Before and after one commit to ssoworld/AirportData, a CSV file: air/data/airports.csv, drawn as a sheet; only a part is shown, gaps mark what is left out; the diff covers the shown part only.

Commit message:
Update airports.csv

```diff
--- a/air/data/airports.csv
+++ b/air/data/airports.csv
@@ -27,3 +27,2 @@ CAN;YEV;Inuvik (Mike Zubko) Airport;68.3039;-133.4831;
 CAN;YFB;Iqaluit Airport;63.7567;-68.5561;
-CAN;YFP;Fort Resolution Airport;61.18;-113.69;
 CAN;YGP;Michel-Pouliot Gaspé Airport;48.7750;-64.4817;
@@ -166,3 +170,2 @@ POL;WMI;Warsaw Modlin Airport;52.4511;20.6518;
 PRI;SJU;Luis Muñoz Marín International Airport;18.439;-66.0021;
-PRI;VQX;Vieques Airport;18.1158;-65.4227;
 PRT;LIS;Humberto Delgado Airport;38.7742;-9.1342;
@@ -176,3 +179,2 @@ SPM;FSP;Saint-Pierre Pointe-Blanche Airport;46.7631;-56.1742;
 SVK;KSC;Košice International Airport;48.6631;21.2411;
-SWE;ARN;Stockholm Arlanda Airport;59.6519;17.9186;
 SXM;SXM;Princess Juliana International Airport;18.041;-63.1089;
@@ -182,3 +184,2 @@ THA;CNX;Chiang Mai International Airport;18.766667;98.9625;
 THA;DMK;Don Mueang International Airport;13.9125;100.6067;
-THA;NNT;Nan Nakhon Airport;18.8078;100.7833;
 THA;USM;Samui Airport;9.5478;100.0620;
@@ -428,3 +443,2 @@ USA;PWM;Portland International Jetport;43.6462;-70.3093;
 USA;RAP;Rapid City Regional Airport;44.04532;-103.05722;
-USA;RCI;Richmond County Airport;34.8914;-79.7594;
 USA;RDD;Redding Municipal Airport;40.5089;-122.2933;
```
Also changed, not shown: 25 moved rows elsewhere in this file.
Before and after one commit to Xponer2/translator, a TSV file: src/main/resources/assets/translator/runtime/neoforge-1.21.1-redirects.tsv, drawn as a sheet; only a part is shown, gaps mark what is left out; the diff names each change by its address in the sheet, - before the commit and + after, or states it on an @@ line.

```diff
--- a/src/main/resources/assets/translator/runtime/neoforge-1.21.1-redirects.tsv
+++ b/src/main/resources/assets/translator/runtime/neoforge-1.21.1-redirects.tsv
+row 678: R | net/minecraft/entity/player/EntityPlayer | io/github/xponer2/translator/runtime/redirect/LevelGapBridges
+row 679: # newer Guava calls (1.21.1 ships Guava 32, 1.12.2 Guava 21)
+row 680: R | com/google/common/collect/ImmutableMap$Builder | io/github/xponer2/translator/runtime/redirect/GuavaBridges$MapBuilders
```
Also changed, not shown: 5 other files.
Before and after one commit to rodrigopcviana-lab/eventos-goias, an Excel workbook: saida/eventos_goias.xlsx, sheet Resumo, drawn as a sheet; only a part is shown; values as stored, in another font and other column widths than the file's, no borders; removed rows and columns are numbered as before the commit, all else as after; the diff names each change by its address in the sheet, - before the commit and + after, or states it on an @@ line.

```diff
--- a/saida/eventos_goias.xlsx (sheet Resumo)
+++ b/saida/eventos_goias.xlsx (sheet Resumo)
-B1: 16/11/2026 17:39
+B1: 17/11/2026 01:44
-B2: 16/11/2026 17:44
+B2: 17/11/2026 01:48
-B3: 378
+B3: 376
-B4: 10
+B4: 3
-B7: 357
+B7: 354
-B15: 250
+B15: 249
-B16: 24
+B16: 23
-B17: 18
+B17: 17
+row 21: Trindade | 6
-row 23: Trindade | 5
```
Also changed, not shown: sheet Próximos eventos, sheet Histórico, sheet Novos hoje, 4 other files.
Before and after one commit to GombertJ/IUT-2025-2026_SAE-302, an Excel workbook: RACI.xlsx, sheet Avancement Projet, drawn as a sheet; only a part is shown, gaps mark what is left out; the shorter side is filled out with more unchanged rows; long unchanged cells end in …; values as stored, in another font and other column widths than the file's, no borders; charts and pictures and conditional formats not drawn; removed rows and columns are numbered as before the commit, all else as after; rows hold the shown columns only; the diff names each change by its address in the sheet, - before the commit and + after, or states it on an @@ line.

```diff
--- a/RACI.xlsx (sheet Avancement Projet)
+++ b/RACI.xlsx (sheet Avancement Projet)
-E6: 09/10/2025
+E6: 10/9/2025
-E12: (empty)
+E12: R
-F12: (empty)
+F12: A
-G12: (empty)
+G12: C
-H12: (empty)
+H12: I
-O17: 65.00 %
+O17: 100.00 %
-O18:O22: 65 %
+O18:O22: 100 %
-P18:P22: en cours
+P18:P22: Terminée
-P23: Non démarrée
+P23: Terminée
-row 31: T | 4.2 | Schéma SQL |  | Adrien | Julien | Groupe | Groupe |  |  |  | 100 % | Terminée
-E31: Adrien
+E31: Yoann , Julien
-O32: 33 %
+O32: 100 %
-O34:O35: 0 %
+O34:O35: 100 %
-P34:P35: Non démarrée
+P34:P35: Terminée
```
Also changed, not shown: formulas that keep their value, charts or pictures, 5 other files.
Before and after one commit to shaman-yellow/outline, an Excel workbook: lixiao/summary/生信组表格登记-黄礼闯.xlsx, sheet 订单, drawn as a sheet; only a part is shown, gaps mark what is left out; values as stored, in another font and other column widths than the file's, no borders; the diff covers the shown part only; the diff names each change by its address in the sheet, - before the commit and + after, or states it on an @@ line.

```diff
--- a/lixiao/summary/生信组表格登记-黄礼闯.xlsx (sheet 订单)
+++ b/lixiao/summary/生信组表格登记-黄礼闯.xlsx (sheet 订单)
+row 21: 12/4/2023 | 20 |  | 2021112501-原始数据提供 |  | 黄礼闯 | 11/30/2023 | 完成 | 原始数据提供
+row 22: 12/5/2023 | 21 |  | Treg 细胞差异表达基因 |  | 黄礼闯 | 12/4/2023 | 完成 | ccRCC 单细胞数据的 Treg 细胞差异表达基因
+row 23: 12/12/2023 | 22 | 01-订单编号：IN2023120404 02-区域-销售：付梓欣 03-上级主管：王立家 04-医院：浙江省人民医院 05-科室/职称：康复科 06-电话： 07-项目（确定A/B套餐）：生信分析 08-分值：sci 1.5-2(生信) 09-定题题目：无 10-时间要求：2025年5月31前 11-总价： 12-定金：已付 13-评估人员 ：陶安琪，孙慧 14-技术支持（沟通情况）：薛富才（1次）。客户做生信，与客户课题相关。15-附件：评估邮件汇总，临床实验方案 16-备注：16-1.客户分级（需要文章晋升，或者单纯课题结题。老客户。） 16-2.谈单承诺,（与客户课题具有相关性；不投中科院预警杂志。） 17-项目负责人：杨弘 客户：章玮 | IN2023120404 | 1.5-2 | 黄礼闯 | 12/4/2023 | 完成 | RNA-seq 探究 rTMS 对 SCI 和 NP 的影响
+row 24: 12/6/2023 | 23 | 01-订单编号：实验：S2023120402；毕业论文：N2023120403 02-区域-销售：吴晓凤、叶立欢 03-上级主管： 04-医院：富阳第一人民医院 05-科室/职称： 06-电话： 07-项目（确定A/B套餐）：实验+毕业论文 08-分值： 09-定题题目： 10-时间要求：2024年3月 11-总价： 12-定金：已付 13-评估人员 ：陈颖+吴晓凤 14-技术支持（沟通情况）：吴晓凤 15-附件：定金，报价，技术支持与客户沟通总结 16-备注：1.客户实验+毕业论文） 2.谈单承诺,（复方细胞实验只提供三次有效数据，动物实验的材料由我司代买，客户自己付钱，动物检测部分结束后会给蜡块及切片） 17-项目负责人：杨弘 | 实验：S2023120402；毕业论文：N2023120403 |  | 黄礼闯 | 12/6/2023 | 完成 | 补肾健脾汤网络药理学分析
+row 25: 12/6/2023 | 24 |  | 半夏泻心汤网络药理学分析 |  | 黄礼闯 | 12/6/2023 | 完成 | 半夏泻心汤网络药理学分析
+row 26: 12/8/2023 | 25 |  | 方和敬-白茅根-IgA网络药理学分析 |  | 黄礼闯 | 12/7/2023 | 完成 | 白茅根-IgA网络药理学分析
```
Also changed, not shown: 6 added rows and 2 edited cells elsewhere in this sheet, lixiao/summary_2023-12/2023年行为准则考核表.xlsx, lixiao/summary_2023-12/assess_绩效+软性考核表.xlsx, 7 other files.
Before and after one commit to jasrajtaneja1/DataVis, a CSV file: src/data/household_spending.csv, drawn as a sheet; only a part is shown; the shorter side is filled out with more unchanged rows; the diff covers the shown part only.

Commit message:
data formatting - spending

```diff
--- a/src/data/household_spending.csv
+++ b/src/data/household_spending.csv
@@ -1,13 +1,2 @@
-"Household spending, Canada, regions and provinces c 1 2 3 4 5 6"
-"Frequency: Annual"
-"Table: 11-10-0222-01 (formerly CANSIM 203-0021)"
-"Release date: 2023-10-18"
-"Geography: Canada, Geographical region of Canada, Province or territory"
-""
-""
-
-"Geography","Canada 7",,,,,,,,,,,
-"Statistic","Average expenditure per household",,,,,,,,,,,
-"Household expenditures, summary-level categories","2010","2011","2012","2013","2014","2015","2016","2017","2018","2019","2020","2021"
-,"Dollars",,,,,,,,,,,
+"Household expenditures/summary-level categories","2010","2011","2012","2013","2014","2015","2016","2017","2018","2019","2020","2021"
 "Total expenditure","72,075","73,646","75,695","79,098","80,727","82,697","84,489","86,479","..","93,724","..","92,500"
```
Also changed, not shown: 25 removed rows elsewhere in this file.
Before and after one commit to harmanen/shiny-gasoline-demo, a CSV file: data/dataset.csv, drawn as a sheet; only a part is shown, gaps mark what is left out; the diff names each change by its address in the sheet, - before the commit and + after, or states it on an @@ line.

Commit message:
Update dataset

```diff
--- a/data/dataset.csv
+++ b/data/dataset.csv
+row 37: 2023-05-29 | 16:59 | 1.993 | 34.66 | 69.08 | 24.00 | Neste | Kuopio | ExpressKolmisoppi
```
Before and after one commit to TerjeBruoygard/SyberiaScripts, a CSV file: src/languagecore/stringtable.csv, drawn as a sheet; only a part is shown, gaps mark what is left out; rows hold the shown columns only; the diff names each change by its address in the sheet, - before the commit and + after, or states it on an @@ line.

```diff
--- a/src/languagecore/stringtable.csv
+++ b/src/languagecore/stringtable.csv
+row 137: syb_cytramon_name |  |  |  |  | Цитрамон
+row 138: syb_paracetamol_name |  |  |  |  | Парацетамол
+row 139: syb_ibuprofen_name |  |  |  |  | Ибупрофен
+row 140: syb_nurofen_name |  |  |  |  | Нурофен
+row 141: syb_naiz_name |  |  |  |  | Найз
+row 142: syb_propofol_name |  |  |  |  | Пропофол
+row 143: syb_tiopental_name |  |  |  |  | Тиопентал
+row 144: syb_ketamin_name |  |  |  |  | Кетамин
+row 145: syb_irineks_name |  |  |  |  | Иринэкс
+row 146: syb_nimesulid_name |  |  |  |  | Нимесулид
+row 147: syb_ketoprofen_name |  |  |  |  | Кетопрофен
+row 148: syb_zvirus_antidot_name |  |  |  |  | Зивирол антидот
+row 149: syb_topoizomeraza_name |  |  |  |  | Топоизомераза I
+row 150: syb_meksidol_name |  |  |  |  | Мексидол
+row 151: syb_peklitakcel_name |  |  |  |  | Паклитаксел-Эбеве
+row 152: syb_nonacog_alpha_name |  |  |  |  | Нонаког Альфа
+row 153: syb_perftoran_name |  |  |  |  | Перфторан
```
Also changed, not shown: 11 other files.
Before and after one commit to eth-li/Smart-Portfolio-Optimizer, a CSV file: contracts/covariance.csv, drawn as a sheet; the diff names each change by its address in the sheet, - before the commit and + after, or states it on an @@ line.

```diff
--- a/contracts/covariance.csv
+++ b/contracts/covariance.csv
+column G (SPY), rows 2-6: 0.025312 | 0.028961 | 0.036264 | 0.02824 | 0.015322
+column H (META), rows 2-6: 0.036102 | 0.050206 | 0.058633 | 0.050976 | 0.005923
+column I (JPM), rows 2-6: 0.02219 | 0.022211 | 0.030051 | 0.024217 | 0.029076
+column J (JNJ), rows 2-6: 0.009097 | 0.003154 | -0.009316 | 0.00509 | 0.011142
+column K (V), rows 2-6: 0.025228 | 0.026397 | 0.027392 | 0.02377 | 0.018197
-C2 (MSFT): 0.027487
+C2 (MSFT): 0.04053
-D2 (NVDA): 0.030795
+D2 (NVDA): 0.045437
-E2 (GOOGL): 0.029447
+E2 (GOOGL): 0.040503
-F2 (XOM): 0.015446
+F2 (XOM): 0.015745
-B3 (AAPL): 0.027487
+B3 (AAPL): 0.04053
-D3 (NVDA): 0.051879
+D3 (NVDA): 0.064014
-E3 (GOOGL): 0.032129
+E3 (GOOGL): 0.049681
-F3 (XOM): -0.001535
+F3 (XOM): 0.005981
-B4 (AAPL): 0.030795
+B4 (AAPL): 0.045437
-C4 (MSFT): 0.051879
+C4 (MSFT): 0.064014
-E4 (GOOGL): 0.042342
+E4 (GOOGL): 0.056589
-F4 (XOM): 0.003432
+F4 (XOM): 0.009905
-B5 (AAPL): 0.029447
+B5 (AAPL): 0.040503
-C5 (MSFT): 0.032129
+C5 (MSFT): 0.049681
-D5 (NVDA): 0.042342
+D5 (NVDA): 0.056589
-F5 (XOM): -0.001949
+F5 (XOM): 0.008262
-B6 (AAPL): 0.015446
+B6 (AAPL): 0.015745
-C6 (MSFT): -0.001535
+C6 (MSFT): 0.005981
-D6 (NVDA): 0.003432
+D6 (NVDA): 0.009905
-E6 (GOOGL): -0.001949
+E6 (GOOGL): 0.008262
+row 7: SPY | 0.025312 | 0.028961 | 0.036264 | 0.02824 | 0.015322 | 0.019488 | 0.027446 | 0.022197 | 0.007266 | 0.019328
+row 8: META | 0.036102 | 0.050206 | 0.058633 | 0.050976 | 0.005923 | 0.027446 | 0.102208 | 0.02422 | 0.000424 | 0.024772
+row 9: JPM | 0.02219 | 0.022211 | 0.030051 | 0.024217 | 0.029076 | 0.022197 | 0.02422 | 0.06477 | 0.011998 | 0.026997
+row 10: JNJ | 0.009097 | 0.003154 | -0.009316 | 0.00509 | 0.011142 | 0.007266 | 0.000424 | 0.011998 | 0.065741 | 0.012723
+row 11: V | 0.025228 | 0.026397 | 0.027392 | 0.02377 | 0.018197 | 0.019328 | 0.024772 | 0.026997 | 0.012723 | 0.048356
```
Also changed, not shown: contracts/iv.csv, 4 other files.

----------------------------------------

Copy each line of the entries in which the string "NVDA" is found.

-D2 (NVDA): 0.030795
+D2 (NVDA): 0.045437
-D3 (NVDA): 0.051879
+D3 (NVDA): 0.064014
-D5 (NVDA): 0.042342
+D5 (NVDA): 0.056589
-D6 (NVDA): 0.003432
+D6 (NVDA): 0.009905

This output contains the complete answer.